In 1853, the people of Sacramento vowed to raise city buildings beyond the reach of the flooding river. Unfortunately, the cost and execution of the project caused delays and a third flood devastated the city in 1862. A larger city with more commercial interests meant greater financial and personal losses.
This time, Sacramento residents vowed to raise their city higher. Over three years, author Philip Garone (“The Fall and Rise of the Wetlands of California’s Great Central Valley,” 2011) reports that wagons brought 800 million cubic yards of soil to shore up Sacramento and the Central Valley. Old Sacramento’s original streets can be discovered in the city’s oldest homes and beneath boardwalks.
Sacramento’s Commercial Center Migration
The commercial center of Sacramento eventually migrated to the east. The original center of the city, the Embarcadero, was now the low-rent and high-crime district. From the late 1890s to the mid-20th century, activists spoke about the need to end residents’ poverty and reclaim Sutter’s original site.

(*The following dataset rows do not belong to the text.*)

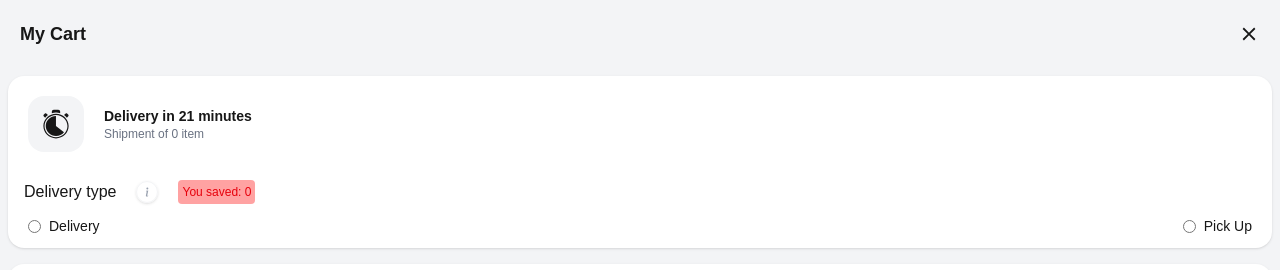
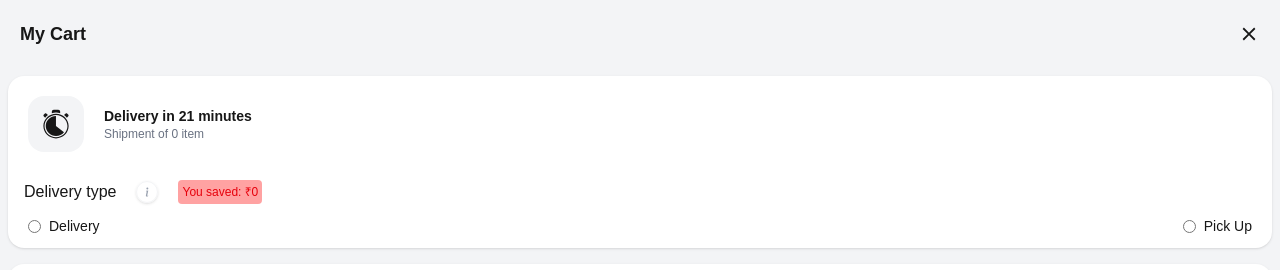
Before and after one commit to Sudharsan-3/Blinkit, a Next.js app in the folder my-app/: page /viewCart in a window 1280 px wide. Shown: the top 270 px of the page. Built offline with nearby package versions, Linux system fonts and the light colour scheme.

Commit message:
before backend

```diff
--- a/my-app/src/components/Cart/Cart.jsx
+++ b/my-app/src/components/Cart/Cart.jsx
@@ -97,7 +97,7 @@ const Cart = ({ onClose }) => {
                     </p>
                   ) : (
                     <p className="bg-red-300 p-1 rounded text-red-600">
-                      You saved: 0
+                      You saved: ₹0
                     </p>
                   )}
                 </div>
```
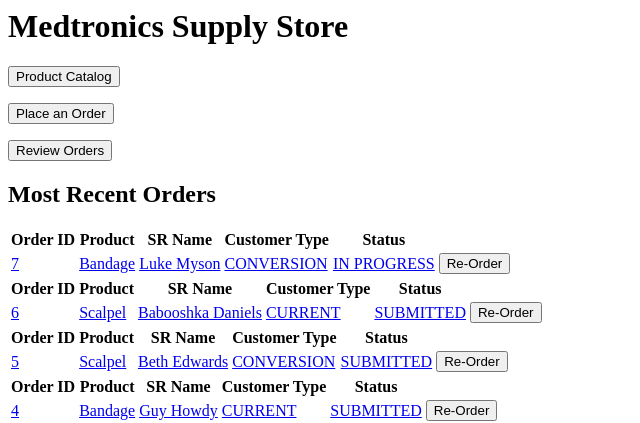
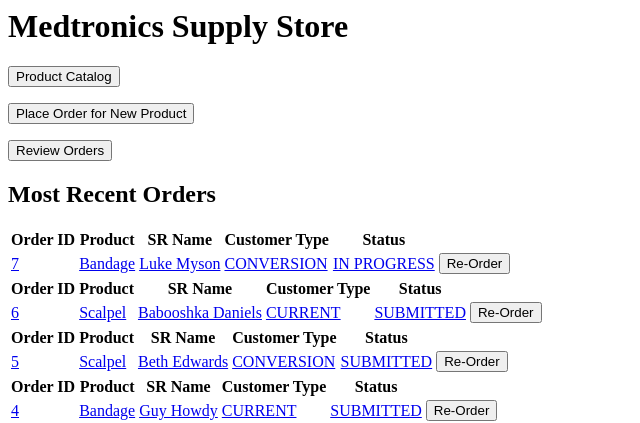
Before and after one commit to SunnykMoore/Project-Mars, a Django app: page / in a window 1280 px wide. Shown: the top 423 px of the page, without its empty margins (0-640 px from the left). Run offline with Django 3.2, Linux system fonts and the light colour scheme; data comes from the database, SQL or seed files in the repository.

Commit message:
Changed order button on main page so it makes a re-order for the existing new product order.

```diff
--- a/HelloDjango/templates/home.html
+++ b/HelloDjango/templates/home.html
@@ -2,8 +2,8 @@
 <p><a href='/products/' target="_blank">
 	<button type="button">Product Catalog</button></p>
 
-<p><a href='order/create/' target="_blank">
-	<button type="button">Place an Order</button></p>
+<p><a href='orders/8/reorder' target="_blank">
+	<button type="button">Place Order for New Product</button></p>
 
 <p><a href='/orders/' target="_blank">
 	<button type="button">Review Orders</button></a></p>
```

As the 1960s decade began, Sacramento’s leaders proposed a plan to redevelop and re-energize the district. The Embarcadero, just slightly more than a century old, became the American West’s first historic center. In the 21st century, 53 history-rich buildings stand on an expanse of 28 acres. The Embarcadero District is a National and California Historic Landmark. Buildings and property in the Embarcadero are almost entirely privately owned. Mixed among these gracious old buildings are office space and retail shops.
Sacramento’s city proper boasts about a half million residents today but the greater metropolitan area is home to about two and a half million people. Sacramento is California’s fourth largest metro area. The city remains the capital of the State of California as well as the government seat of Sacramento County. Government remains the largest employer. “Time” named Sacramento the country’s most diverse city.